After he left school, he worked in a puppet factory in Marlborough, until he became a full-time archaeologist in 1971. He worked initially for the Southampton City Council Archaeology Unit, combining this with five seasons of excavations run by the British Museum at the Neolithic flint mines of Grimes Graves, Norfolk. He has since become an acknowledged expert on flint-knapping and is skilled in Lithic reduction using both percussive techniques and 'pressure flaking', where instead of striking the flint with blows, pressure is exerted on the edges to shape the tool. In 1981 Phil was rushed to hospital when a chip of flint ended up in his left eye when he was working on a flint axe. Surgeons managed to remove the small sliver of flint and he was allowed back home two days later.

From the mid-1970s he worked on excavations in Berkshire, Hampshire, Dorset, Wiltshire and the Isle of Wight for the Department of the Environment. In 1979 the archaeological section of the DOE for the region became Wessex Archaeology, a non-profit organisation which is one of the biggest archaeological practices in the country. He continues to work for Wessex Archaeology when not filming. Harding has been a member of the Institute of Field Archaeologists since 1985, and in 2006 he was elected a Fellow of the Society of Antiquaries of London.[1] On 24 July 2008, he received an honorary Doctorate from the University of Southampton in archaeology.[2] As a qualified SCUBA diver he is the President of the Nautical Archaeology Society, a Portsmouth based charity formed to further interest in nautical cultural heritage.

Awards[edit]

Harding won the Henry Stopes Memorial Medal of the Geologists' Association in 2012. The Medal is awarded once in every 3 years for work on the Prehistory of Man.[3] He was voted 'Archaeologist of the Year' in March 2013 by readers of Current Archaeology magazine.[4]

Television[edit]

In 1991 Harding took part in the series Time Signs, which was produced by Tim Taylor, who went on to create Channel 4's popular archaeology series Time Team. Harding has been a regular on Time Team from the first series in 1994 to the present, also taking part in the various 'spin-off' series such as Time Team Extra (1998), Time Team Digs (2002) and Time Team Live. In addition, he has appeared in episodes of Meet the Ancestors (2003) and Chris Moyles' Quiz Night (2009).[5]

References[edit]

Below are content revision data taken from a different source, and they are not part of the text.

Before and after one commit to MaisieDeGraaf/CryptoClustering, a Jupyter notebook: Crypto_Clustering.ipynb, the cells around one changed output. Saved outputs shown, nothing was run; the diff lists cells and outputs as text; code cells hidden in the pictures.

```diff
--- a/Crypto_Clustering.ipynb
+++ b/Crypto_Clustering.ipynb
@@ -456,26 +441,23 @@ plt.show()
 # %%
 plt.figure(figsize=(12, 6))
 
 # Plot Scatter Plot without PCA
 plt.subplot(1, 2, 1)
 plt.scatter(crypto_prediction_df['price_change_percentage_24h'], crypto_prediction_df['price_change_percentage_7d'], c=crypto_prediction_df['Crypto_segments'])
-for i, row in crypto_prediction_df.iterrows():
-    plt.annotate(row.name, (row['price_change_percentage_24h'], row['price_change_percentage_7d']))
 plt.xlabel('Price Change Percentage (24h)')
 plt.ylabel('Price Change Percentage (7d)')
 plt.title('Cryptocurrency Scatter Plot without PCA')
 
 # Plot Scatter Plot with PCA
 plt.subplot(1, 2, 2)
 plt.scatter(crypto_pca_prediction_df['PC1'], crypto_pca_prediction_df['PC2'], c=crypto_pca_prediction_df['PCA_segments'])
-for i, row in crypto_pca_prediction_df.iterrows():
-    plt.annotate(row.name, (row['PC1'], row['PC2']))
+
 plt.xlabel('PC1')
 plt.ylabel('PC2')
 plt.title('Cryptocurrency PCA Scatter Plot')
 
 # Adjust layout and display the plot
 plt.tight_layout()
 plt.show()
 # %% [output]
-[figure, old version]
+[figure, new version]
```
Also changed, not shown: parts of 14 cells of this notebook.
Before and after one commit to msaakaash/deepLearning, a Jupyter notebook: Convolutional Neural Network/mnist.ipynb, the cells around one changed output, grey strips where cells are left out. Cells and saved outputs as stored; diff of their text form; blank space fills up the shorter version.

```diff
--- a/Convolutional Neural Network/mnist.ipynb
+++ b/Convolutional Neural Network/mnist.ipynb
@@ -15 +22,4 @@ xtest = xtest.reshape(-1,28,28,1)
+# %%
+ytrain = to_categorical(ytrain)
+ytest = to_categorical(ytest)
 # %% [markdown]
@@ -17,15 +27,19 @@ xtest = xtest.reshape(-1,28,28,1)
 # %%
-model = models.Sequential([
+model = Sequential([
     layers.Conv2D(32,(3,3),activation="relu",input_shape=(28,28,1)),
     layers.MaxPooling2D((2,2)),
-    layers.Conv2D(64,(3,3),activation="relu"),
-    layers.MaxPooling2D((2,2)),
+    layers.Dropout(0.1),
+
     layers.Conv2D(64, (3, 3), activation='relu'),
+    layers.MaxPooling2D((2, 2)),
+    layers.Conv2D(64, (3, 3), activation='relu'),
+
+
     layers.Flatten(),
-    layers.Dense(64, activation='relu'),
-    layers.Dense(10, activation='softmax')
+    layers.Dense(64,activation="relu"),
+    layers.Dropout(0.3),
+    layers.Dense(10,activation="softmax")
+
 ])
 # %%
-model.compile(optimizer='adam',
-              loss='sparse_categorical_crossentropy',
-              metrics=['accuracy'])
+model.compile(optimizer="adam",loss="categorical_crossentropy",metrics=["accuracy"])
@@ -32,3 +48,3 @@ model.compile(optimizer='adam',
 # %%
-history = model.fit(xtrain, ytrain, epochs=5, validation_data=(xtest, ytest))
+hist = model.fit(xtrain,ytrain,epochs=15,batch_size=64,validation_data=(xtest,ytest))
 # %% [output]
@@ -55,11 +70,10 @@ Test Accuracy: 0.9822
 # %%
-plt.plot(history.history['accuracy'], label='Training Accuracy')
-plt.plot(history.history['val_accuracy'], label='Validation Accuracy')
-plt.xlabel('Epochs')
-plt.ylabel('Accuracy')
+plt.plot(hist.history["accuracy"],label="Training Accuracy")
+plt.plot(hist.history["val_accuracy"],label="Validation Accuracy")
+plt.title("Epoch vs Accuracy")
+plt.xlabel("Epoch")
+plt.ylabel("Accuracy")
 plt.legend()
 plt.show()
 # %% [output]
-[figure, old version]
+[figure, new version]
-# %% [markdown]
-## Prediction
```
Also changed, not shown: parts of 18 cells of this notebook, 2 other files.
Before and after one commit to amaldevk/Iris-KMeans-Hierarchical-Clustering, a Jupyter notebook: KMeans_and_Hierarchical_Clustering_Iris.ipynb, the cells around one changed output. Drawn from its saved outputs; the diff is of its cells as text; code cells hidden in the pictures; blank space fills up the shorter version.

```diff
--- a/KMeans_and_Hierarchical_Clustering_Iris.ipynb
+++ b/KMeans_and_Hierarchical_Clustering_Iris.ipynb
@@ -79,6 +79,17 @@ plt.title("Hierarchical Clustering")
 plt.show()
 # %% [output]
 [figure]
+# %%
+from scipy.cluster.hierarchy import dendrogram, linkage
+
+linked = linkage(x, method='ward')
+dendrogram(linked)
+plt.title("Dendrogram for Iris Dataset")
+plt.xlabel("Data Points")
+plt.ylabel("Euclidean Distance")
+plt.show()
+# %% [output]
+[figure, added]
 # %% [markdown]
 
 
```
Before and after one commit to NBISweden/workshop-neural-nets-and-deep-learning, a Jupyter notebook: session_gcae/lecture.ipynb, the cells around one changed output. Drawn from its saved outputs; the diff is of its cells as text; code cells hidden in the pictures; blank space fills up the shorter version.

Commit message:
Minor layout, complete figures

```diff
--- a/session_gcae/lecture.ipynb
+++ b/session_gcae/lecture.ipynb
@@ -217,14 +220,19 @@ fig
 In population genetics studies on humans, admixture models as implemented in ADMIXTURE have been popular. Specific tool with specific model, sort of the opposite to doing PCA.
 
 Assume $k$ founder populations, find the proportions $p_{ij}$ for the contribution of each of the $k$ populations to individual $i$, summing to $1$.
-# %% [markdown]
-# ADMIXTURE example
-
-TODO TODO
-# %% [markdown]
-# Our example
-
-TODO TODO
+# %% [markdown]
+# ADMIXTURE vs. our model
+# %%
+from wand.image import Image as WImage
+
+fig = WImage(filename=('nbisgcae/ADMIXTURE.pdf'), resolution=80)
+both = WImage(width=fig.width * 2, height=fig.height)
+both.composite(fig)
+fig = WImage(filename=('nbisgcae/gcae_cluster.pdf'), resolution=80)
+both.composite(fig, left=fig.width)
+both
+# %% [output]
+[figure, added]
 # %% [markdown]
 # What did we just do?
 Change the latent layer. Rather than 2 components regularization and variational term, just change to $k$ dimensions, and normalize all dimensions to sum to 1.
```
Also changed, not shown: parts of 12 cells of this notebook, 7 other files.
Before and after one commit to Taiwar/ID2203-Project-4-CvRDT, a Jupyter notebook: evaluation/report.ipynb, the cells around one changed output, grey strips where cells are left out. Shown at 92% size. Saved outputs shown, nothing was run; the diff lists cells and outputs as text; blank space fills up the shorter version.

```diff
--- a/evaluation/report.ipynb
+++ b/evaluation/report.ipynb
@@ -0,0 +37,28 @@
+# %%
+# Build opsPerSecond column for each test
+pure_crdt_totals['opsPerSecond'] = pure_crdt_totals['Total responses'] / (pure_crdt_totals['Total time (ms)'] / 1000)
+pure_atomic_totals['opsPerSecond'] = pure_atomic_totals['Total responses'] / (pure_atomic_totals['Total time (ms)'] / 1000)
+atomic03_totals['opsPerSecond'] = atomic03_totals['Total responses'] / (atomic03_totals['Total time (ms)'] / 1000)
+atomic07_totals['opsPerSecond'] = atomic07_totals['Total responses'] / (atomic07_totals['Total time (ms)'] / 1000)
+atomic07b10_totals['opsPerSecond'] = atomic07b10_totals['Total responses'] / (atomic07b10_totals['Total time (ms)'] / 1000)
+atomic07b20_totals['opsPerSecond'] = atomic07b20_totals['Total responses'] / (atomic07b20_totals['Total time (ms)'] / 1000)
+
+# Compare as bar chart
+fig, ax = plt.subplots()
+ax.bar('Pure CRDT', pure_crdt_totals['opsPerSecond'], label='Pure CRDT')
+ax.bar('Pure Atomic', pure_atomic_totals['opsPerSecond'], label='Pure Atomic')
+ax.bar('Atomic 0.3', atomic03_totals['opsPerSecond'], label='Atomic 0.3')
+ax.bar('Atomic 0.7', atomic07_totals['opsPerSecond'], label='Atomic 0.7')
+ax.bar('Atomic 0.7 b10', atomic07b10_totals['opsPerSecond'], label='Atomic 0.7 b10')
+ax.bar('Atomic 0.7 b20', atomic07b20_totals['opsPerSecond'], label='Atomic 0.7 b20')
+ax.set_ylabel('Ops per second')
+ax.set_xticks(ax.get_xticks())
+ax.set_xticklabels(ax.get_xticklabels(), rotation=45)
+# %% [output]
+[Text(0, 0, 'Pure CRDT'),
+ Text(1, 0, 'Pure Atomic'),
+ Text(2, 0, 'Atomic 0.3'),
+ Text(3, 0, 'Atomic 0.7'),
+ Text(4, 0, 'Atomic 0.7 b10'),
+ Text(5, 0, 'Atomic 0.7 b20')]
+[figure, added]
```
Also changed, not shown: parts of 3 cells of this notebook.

  1. ^ "List of Fellows". Society of Antiquaries London. 2013. Retrieved 25 June 2013. 
  2. ^ "Phil Harding awarded honorary degree". Wessex Archaeology. 16 July 2008. Retrieved 25 June 2013. 
  3. ^ "GA Prizes and Medals". Geologists Association. 2013. Retrieved 25 June 2013. 
  4. ^ Hilts, Carly (5 March 2013). "Time Team archaeologist Phil Harding wins Current Archaeology’s prestigious Archaeologist of the Year award for 2013". Current Archaeology. Retrieved 25 June 2013. 
  5. ^ "Phil Harding". Internet Movie Database. 2013. Retrieved 25 June 2013. 

External links[edit]